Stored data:
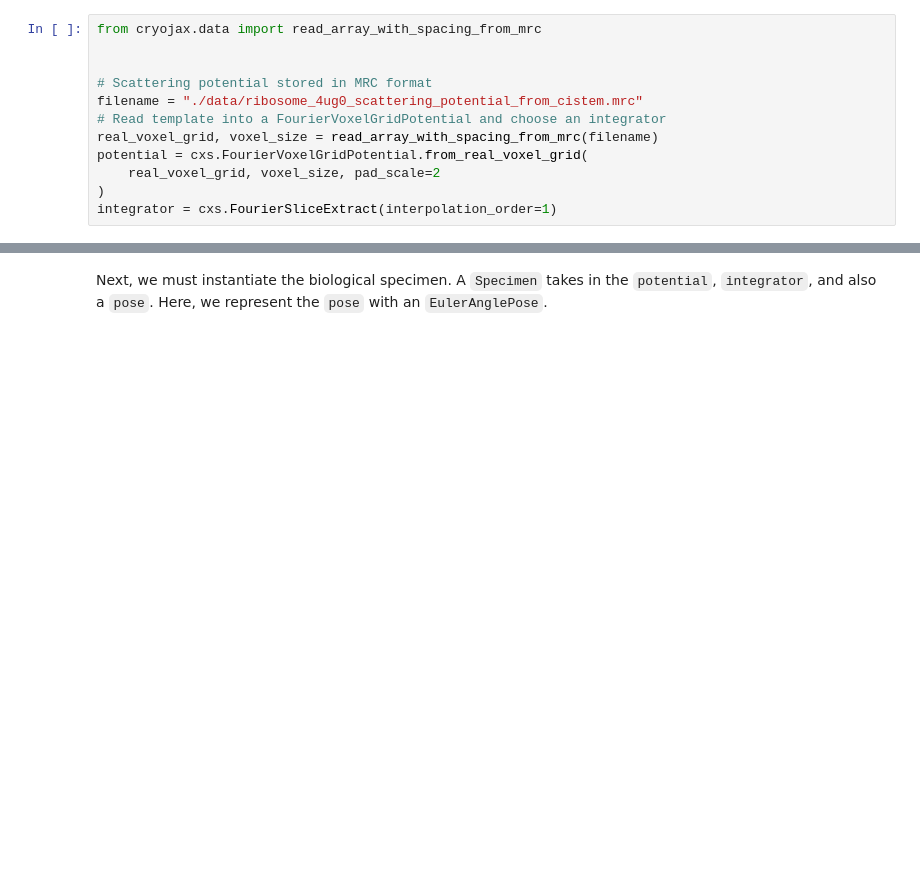
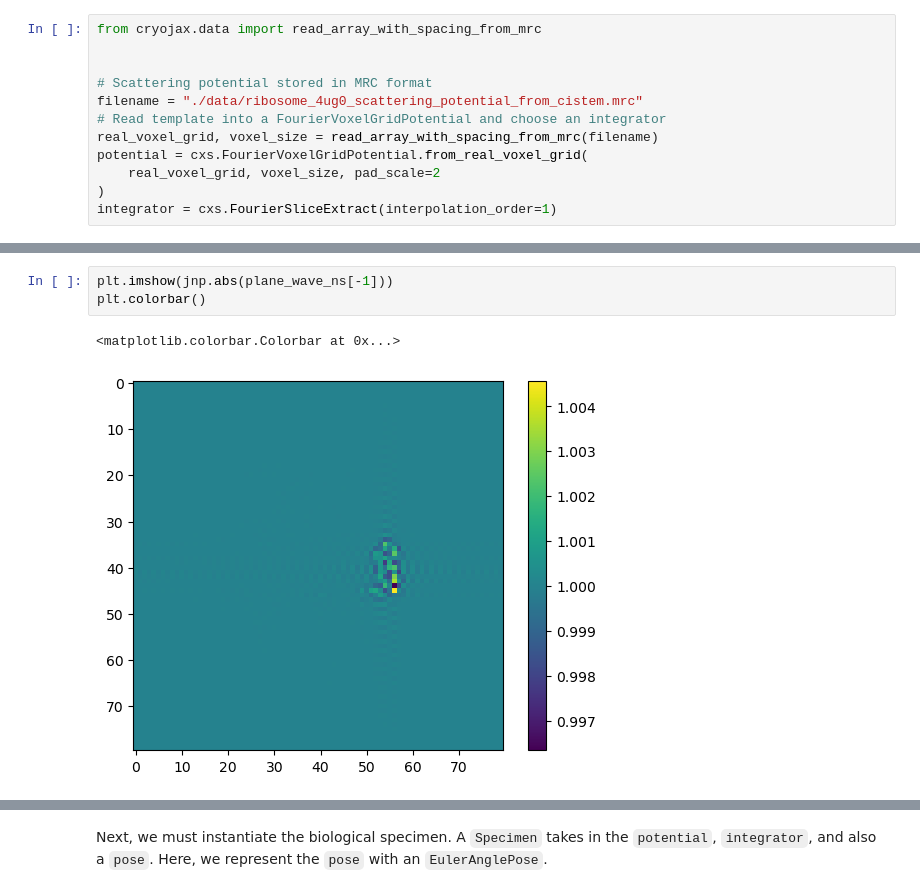
Before and after one commit to mjo22/cryojax, a Jupyter notebook: docs/examples/simulate-image.ipynb, the cells around one changed output, grey strips where cells are left out. Saved outputs shown, nothing was run; the diff lists cells and outputs as text; blank space fills up the shorter version.

```diff
--- a/docs/examples/simulate-image.ipynb
+++ b/docs/examples/simulate-image.ipynb
@@ -38,0 +115,6 @@ integrator = cxs.FourierSliceExtract(interpolation_order=1)
+# %%
+plt.imshow(jnp.abs(plane_wave_ns[-1]))
+plt.colorbar()
+# %% [output]
+<matplotlib.colorbar.Colorbar at 0x...>
+[figure, added]
```
Also changed, not shown: parts of 11 cells of this notebook, 1 other file.
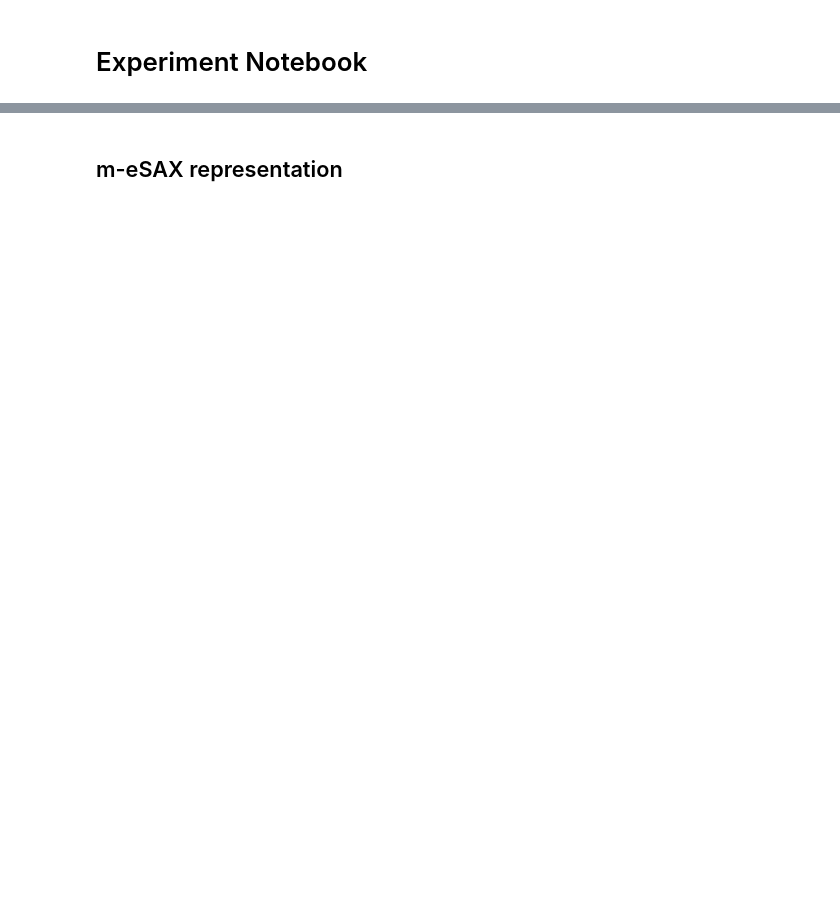
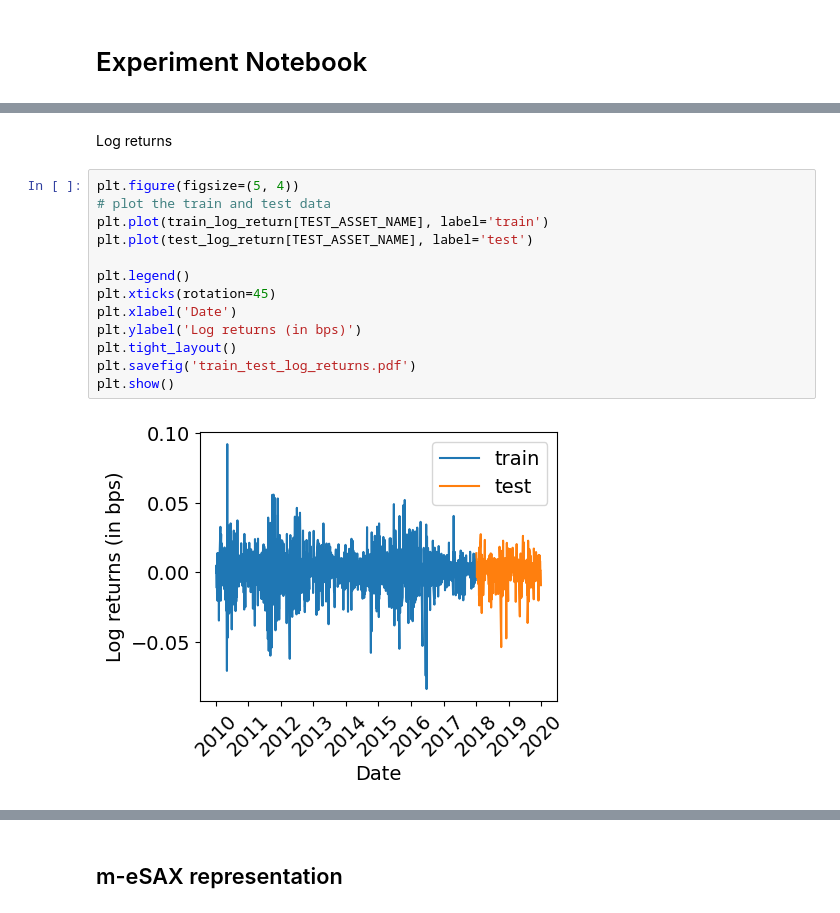
Before and after one commit to SullivanCastro/TimeSeriesProject, a Jupyter notebook: experiments.ipynb, the cells around one changed output, grey strips where cells are left out. Saved outputs shown, nothing was run; the diff lists cells and outputs as text; blank space fills up the shorter version.

```diff
--- a/experiments.ipynb
+++ b/experiments.ipynb
@@ -50,0 +79,17 @@ plt.show()
+# %% [markdown]
+Log returns
+# %%
+plt.figure(figsize=(5, 4))
+# plot the train and test data
+plt.plot(train_log_return[TEST_ASSET_NAME], label='train')
+plt.plot(test_log_return[TEST_ASSET_NAME], label='test')
+
+plt.legend()
+plt.xticks(rotation=45)
+plt.xlabel('Date')
+plt.ylabel('Log returns (in bps)')
+plt.tight_layout()
+plt.savefig('train_test_log_returns.pdf')
+plt.show()
+# %% [output]
+[figure, added]
```
Also changed, not shown: parts of 22 cells of this notebook, 1 other file.
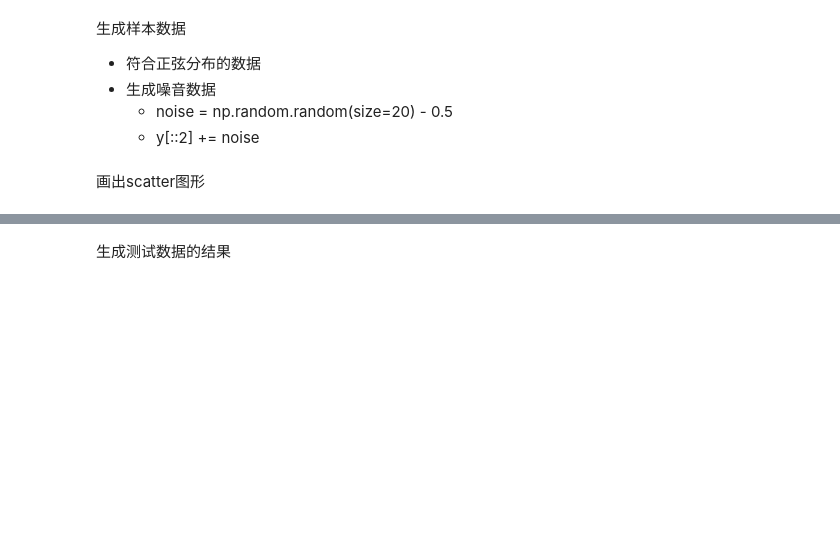
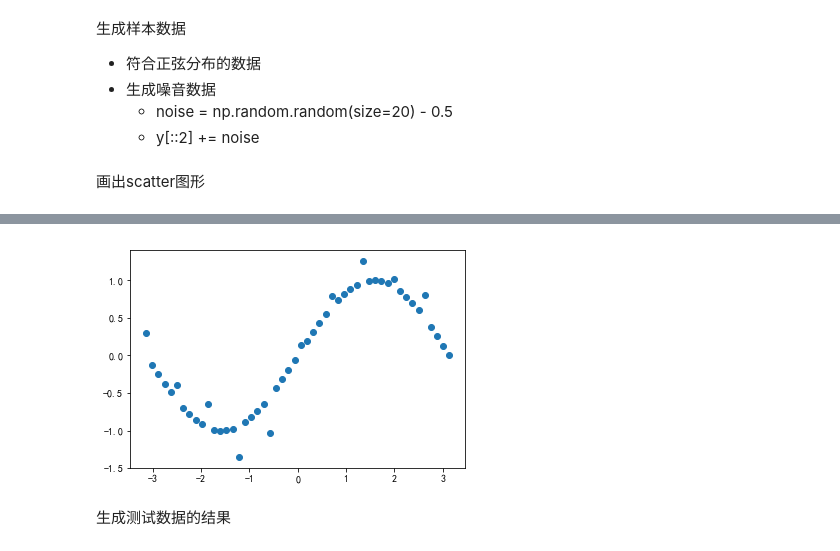
Before and after one commit to disenQF/05data, a Jupyter notebook: day09/knn.ipynb, the cells around one changed output, grey strips where cells are left out. Drawn from its saved outputs; the diff is of its cells as text; code cells hidden in the pictures; blank space fills up the shorter version.

```diff
--- a/day09/knn.ipynb
+++ b/day09/knn.ipynb
@@ -352,3 +362,12 @@ plt.scatter(samples.iloc[:,0],samples.iloc[:,1],c=target)
+# %%
+# 生成噪音数据
+noise = np.random.random(size=10)-0.5
+y[::5] += noise
+# %%
+plt.scatter(X, y)
+plt.show()
+# %% [output]
+[figure, added]
 # %% [markdown]
 生成测试数据的结果
 # %% [markdown]
```
Also changed, not shown: parts of 8 cells of this notebook.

**What the task asks:** Print the lines from the beginning of the records up to and including the line containing "Also changed, not shown: parts of 22", word for word, with no pictures.

**Your response:**
Before and after one commit to mjo22/cryojax, a Jupyter notebook: docs/examples/simulate-image.ipynb, the cells around one changed output, grey strips where cells are left out. Saved outputs shown, nothing was run; the diff lists cells and outputs as text; blank space fills up the shorter version.

```diff
--- a/docs/examples/simulate-image.ipynb
+++ b/docs/examples/simulate-image.ipynb
@@ -38,0 +115,6 @@ integrator = cxs.FourierSliceExtract(interpolation_order=1)
+# %%
+plt.imshow(jnp.abs(plane_wave_ns[-1]))
+plt.colorbar()
+# %% [output]
+<matplotlib.colorbar.Colorbar at 0x...>
+[figure, added]
```
Also changed, not shown: parts of 11 cells of this notebook, 1 other file.
Before and after one commit to SullivanCastro/TimeSeriesProject, a Jupyter notebook: experiments.ipynb, the cells around one changed output, grey strips where cells are left out. Saved outputs shown, nothing was run; the diff lists cells and outputs as text; blank space fills up the shorter version.

```diff
--- a/experiments.ipynb
+++ b/experiments.ipynb
@@ -50,0 +79,17 @@ plt.show()
+# %% [markdown]
+Log returns
+# %%
+plt.figure(figsize=(5, 4))
+# plot the train and test data
+plt.plot(train_log_return[TEST_ASSET_NAME], label='train')
+plt.plot(test_log_return[TEST_ASSET_NAME], label='test')
+
+plt.legend()
+plt.xticks(rotation=45)
+plt.xlabel('Date')
+plt.ylabel('Log returns (in bps)')
+plt.tight_layout()
+plt.savefig('train_test_log_returns.pdf')
+plt.show()
+# %% [output]
+[figure, added]
```
Also changed, not shown: parts of 22 cells of this notebook, 1 other file.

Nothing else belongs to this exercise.